SURGERY OF THE NOSE Rhinoplasty
(1) Rhinoplasty patient shown before surgery with large nose, nasal hump, enlarged tip and nose that hangs slightly where it meets the upper lip. (2) Incisions are made on either side of the nose inside the nostril to provide access to cartilage and bone which can be cut and reshaped to alter the external appearance of the nose. The bridge of the nose can be narrowed by moving the bone inward, as shown by the arrow. (3) Areas where cartilage and bone have been readjusted to improve the shape of the nose are shown. (4) The postoperative patient with smaller nose, a straight nasal bridge, better defined nasal tip and an improved angle between nose and upper lip. Rhinoplasty can reshape your nose in a number of ways to improve its appearance and proportion in relation to your other facial features. People most often elect surgery to alter the size and shape of the bridge and tip of the nose. Your plastic surgeon may make one or more adjustments as necessary. Although there is no age limit for rhinoplasty, the mid teens, a time when the nose is near full development, is the earliest recommended age. With older individuals, health is the primary consideration. Reshaping is generally done through incisions inside the nose, but there may also be an incision passing across the central portion of the nose between the nostrils. It is sometimes necessary to narrow the base of the nose or reduce the size of the nostrils. This entails removing small wedges of skin at the base of the nostrils. The resulting scars usually fade very well and ultimately, should be barely noticeable. The nose is reduced, or in some cases built up, by adjusting its supporting structures - either removing or adding bone and cartilage. The skin and soft tissues then redrape themselves over this new "scaffolding". In some instances, there may be an internal deformity of the nose that can affect breathing. This may be due to an irregularity in the septum (the central structure of cartilage and bone that separates the two sides of the nose) or the turbinates (structures protruding internally from the lateral walls of the nose). Adjustment of these structures to improve the nasal airway may be made at the same time as alterations to the external appearance of the nose.

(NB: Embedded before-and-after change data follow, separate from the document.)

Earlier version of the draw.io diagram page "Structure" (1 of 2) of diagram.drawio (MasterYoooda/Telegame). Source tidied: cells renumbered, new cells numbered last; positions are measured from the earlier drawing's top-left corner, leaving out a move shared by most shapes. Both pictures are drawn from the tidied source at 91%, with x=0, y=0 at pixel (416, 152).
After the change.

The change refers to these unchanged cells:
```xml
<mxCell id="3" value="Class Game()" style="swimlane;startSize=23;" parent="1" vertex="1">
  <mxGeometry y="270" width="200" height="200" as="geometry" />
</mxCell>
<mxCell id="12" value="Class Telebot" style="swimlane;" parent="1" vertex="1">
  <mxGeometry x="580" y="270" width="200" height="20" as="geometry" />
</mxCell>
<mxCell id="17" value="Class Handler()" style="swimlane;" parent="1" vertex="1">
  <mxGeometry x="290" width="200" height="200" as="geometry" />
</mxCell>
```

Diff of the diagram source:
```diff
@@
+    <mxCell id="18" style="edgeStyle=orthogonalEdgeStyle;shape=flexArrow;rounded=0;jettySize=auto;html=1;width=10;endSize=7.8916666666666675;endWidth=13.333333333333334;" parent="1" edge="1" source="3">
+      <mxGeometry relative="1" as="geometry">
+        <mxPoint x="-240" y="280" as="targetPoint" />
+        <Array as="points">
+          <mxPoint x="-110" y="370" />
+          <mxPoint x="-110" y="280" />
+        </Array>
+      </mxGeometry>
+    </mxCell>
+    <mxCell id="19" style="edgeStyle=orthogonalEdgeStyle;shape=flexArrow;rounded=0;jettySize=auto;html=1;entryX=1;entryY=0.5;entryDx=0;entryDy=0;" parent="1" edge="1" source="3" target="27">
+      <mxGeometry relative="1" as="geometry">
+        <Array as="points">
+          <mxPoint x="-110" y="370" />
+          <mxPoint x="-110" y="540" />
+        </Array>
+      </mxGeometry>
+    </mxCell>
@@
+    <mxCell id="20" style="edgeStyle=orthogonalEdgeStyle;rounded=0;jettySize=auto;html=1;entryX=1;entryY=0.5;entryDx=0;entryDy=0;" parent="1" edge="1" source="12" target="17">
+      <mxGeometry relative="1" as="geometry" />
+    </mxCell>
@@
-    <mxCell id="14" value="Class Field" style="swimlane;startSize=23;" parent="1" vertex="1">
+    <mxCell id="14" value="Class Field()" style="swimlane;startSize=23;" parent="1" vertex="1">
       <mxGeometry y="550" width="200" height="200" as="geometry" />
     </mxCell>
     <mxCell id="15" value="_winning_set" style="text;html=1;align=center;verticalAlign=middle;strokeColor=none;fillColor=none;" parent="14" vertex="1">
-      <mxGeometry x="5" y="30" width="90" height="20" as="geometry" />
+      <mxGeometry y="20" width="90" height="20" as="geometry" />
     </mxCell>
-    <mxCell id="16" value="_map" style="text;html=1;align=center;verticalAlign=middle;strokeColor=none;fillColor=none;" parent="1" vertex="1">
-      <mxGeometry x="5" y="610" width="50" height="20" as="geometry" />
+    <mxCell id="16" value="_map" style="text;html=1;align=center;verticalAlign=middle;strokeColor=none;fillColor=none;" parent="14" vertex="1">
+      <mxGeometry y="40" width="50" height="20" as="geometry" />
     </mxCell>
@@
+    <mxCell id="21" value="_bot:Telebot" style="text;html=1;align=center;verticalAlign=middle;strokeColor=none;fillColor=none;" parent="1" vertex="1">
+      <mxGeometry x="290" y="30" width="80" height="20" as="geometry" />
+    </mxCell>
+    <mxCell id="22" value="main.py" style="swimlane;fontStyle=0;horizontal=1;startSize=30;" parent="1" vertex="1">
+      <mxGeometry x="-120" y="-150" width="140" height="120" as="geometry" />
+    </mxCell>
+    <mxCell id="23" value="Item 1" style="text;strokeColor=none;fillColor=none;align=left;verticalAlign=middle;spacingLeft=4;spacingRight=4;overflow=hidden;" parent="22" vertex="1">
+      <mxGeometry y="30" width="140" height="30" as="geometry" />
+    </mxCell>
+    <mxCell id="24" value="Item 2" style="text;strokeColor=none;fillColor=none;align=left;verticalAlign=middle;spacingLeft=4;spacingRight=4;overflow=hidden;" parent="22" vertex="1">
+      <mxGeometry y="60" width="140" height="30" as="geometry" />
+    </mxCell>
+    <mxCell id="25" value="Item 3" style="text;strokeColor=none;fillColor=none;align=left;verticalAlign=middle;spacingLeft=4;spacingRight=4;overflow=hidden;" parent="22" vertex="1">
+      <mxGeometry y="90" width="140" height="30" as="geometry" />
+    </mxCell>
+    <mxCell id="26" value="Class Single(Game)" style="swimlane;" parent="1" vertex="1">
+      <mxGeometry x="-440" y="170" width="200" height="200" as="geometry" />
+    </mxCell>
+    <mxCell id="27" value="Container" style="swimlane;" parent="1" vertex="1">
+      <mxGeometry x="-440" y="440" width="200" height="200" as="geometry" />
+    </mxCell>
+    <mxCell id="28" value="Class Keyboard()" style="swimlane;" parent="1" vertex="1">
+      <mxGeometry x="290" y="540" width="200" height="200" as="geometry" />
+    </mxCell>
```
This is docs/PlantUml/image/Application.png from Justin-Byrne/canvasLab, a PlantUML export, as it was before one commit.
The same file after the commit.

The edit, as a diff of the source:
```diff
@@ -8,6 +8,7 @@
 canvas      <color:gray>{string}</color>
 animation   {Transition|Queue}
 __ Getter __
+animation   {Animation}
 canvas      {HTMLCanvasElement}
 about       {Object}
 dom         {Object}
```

After surgery, some pain, swelling and bruising of the nose are to be expected, but they will subside gradually. You will wear a splint for approximately a week or longer and can wear cosmetics safely after it is removed. Your routine will be severely restricted for only a day or two, but you should curtail activities that raise your blood pressure - such as swimming, jogging or even bending - for a few weeks. Reserve judgment on your rhinoplasty for several months, even a year, until your nose has had an opportunity to fully heal and settle. Often, the best compliment you can receive from your family and friends is that your nose does not appear very different. Remember that the intention of rhinoplasty is for your "new nose" to blend in naturally with your face.